*** RECORDS FOR PROCESSING ***

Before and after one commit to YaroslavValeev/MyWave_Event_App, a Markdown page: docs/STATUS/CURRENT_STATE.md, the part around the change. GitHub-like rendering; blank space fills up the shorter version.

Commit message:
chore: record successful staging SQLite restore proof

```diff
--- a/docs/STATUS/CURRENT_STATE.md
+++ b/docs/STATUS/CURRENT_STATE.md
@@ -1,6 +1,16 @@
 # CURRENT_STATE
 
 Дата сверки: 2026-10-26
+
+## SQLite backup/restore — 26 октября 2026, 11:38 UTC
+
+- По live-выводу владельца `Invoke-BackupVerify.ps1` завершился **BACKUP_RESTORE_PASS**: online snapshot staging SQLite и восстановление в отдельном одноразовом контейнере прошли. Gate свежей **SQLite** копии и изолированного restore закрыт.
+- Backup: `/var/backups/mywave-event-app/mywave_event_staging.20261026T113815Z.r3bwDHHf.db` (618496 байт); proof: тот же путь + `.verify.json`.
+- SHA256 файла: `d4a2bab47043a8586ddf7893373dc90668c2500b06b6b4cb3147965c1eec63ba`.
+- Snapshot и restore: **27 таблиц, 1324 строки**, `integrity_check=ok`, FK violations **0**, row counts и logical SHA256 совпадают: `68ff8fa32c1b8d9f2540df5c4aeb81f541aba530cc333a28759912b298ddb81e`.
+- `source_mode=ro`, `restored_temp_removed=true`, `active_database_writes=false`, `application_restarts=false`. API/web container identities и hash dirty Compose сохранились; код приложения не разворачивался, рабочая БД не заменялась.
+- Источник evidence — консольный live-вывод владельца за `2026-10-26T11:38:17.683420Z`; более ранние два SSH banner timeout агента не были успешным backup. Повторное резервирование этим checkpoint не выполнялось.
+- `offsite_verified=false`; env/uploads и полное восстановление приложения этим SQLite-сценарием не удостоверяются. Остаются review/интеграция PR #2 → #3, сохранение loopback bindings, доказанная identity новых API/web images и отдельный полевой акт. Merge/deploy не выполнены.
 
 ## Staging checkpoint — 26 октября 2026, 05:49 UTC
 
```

*** End of RECORDS FOR PROCESSING ***

WHAT YOU NEED TO DO - Provide a verbatim copy of all the entries.

EXPECTED OUTPUT -
Before and after one commit to YaroslavValeev/MyWave_Event_App, a Markdown page: docs/STATUS/CURRENT_STATE.md, the part around the change. GitHub-like rendering; blank space fills up the shorter version.

Commit message:
chore: record successful staging SQLite restore proof

```diff
--- a/docs/STATUS/CURRENT_STATE.md
+++ b/docs/STATUS/CURRENT_STATE.md
@@ -1,6 +1,16 @@
 # CURRENT_STATE
 
 Дата сверки: 2026-10-26
+
+## SQLite backup/restore — 26 октября 2026, 11:38 UTC
+
+- По live-выводу владельца `Invoke-BackupVerify.ps1` завершился **BACKUP_RESTORE_PASS**: online snapshot staging SQLite и восстановление в отдельном одноразовом контейнере прошли. Gate свежей **SQLite** копии и изолированного restore закрыт.
+- Backup: `/var/backups/mywave-event-app/mywave_event_staging.20261026T113815Z.r3bwDHHf.db` (618496 байт); proof: тот же путь + `.verify.json`.
+- SHA256 файла: `d4a2bab47043a8586ddf7893373dc90668c2500b06b6b4cb3147965c1eec63ba`.
+- Snapshot и restore: **27 таблиц, 1324 строки**, `integrity_check=ok`, FK violations **0**, row counts и logical SHA256 совпадают: `68ff8fa32c1b8d9f2540df5c4aeb81f541aba530cc333a28759912b298ddb81e`.
+- `source_mode=ro`, `restored_temp_removed=true`, `active_database_writes=false`, `application_restarts=false`. API/web container identities и hash dirty Compose сохранились; код приложения не разворачивался, рабочая БД не заменялась.
+- Источник evidence — консольный live-вывод владельца за `2026-10-26T11:38:17.683420Z`; более ранние два SSH banner timeout агента не были успешным backup. Повторное резервирование этим checkpoint не выполнялось.
+- `offsite_verified=false`; env/uploads и полное восстановление приложения этим SQLite-сценарием не удостоверяются. Остаются review/интеграция PR #2 → #3, сохранение loopback bindings, доказанная identity новых API/web images и отдельный полевой акт. Merge/deploy не выполнены.
 
 ## Staging checkpoint — 26 октября 2026, 05:49 UTC
 
```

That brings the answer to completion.